During the Russian Civil War, the Whites and the Reds contested Rostov-on-Don, then the most heavily industrialized city of South Russia. By 1928, the regional government had moved from the old Cossack capital of Novocherkassk to Rostov-on-Don.

In the Soviet years, the Bolsheviks demolished two of Rostov-on-Don's principal landmarks: St. Alexander Nevsky Cathedral (1908) and St. George Cathedral (1783–1807).

During World War II, German forces occupied Rostov-on-Don, at first for ten days from November 21, 1941 to November 29, 1941 after attacks by the German First Panzer Army in the Battle of Rostov and then for seven months from July 23, 1942 to February 14, 1943. The town was of strategic importance as a railway junction and a river port accessing the Caucasus, a region rich in oil and minerals. It took ten years to restore the city from the damage during World War II.

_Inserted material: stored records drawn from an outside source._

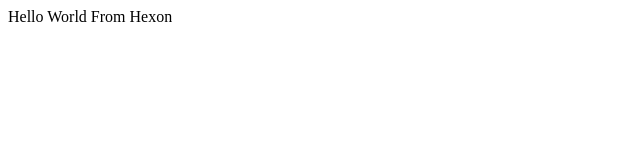
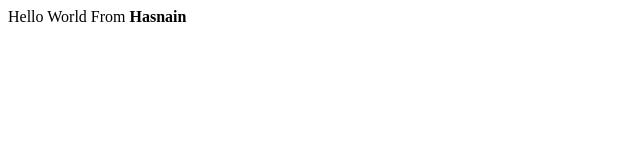
Before and after one commit to hasnainadam7/bootcamp, a plain HTML site: page index.html in a window 1280 px wide. Shown: the full height of the page, 0-640 px from the left. Drawn offline with Linux system fonts and the light colour scheme.

Commit message:
updated index.html
change line 7

```diff
--- a/index.html
+++ b/index.html
@@ -4,6 +4,6 @@
     <title>First Example</title>
 </head>
 <body>
-    Hello World From Hexon
+    Hello World From <b>Hasnain</b>
 </body>
 </html>
```
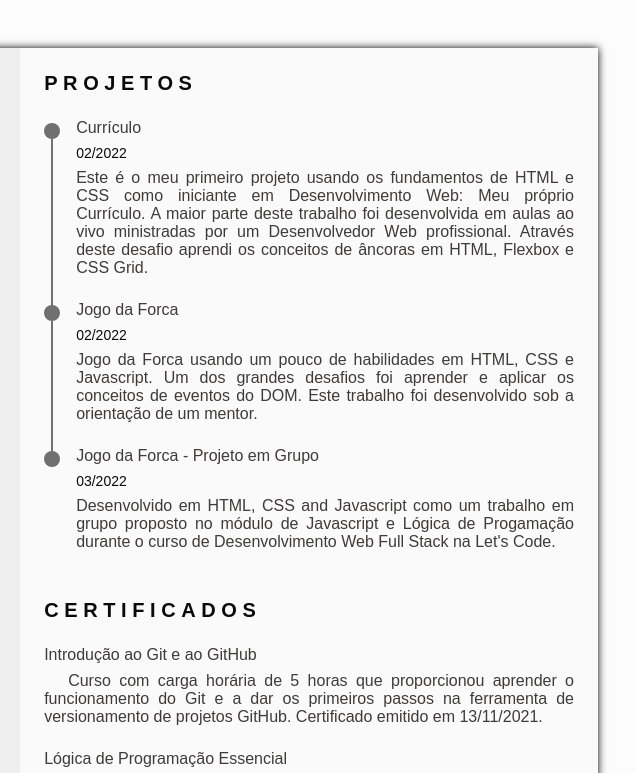
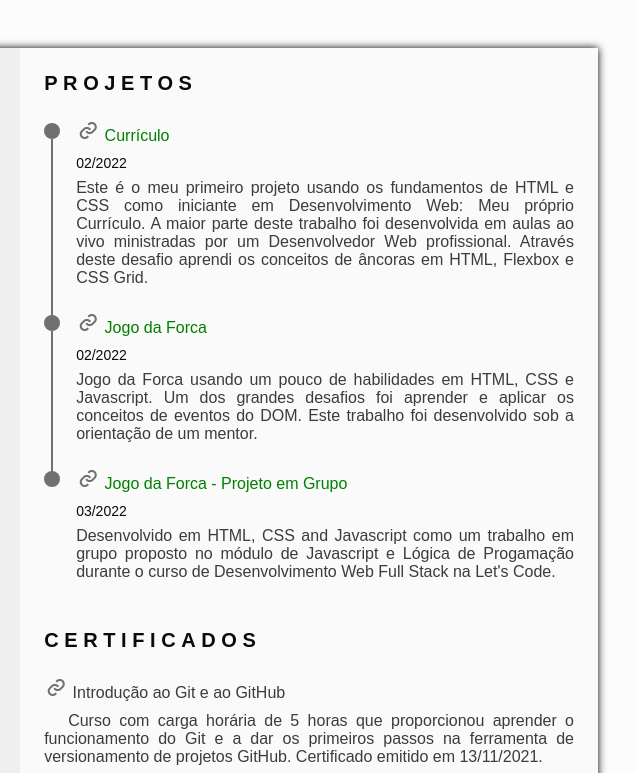
Before and after one commit to eternocarvalho/Curriculo-Rafael-Carvalho, a plain HTML site: page index.html in a window 1280 px wide. Shown: the top 773 px of the page, 526-1162 px from the left. Drawn offline with nearby package versions, Linux system fonts and the light colour scheme.

Commit message:
adicionando estilos aos links

```diff
--- a/assets/CSS/styles.css
+++ b/assets/CSS/styles.css
@@ -291,8 +291,25 @@ img {
 }
 
 .experience_link {
-    color: var(--text-color)
+    color: var(--text-color);
 }
+/* experience_title a:hover {
+    transform: scale(1.5);
+} */
+
+.experience_title a:link {
+    color: green;
+  }
+
+  /* visited link */
+  .certificate_title a:visited, .experience_title a:visited {
+    color: blue;
+  }
+
+  /* mouse over link */
+  .certificate_title a:hover,.experience_title a:hover {
+    color: red;
+  }
 
 .education_year {
     font-size: var(--small-font-size);
--- a/index.html
+++ b/index.html
@@ -251,6 +251,7 @@
 
                 <div class="experience_data bd-grid">
                   <h3 class="experience_title">
+                    <i class="bx bx-link interests_icons"></i>
                     <a href="https://rafaelcarvalhods.github.io/Curriculo-Rafael-Carvalho/" class="experience_link">Currículo</a>
                   </h3>
                   <span class="experience_company">02/2022</span>
@@ -268,6 +269,7 @@
 
                 <div class="experience_data bd-grid">
                   <h3 class="experience_title">
+                    <i class="bx bx-link interests_icons"></i>
                     <a href="https://rafaelcarvalhods.github.io/hangmangame-jogodaforca/" class="experience_link">Jogo da Forca</a>
                   </h3>
                   <span class="experience_company">02/2022</span>
@@ -285,6 +287,7 @@
 
                 <div class="experience_data bd-grid">
                   <h3 class="experience_title">
+                    <i class="bx bx-link interests_icons"></i>
                     <a href="https://carlosalbertoestrela.github.io/forca2.0_em-grupo/" class="experience_link">Jogo da Forca - Projeto em Grupo</a>
                   </h3>
                   <span class="experience_company">03/2022</span>
@@ -305,6 +308,7 @@
 
               <div class="certificate_content">
                 <h3 class="certificate_title">
+                  <i class="bx bx-link interests_icons"></i>
                   <a href="https://www.dio.me/certificate/8369FAA2/share" class="experience_link">Introdução ao Git e ao GitHub</a>
                 </h3>
                 <p class="certificate_description">
@@ -314,6 +318,7 @@
 
               <div class="certificate_content">
                 <h3 class="certificate_title">
+                  <i class="bx bx-link interests_icons"></i>
                   <a href="https://www.dio.me/certificate/B89188D9/share" class="experience_link">Lógica de Programação Essencial</a>
                 </h3>
                 <p class="certificate_description">
```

27,000 Jews were massacred by the German military on August 11 and 12, 1942 in Rostov-on-Don on a site called Zmievskaya Balka.

Modern period
In 2018, Rostov-on-Don will be a host city to matches of the FIFA World Cup.

 

 

 

 


 

Transportation

To Rostov-on-Don by plane

Rostov-on-Don Airport (Russian: Аэропорт Ростов-на-Дону) Aeroport Rostov-na-Donu (IATA: RVI (after Nov 26, 2017) / ROV (before Nov 27, 2017), ICAO: URRR) was an international airport located 8 km (5 mi) east of the city of Rostov-on-Don, in southern Russia. It was one of the largest airports in the south-west of Russia and the 12th busiest in the country. It was founded in 1925 and was designated an international airport in 1986. The airport served 50 destinations in Russia and abroad and hosted 30 airlines. It was a hub for Donavia. In 2015, Rostov Airport handled 2.06 million passengers, including 565 thousand on international routes.

 

Hotels, motels and where to sleep

 

 

Restaurant, taverns and where to eat

 

 

Cultural (and not so cultural) events

 

 

Interesting information and useful tips

 

 

 

blog comments powered by Disqus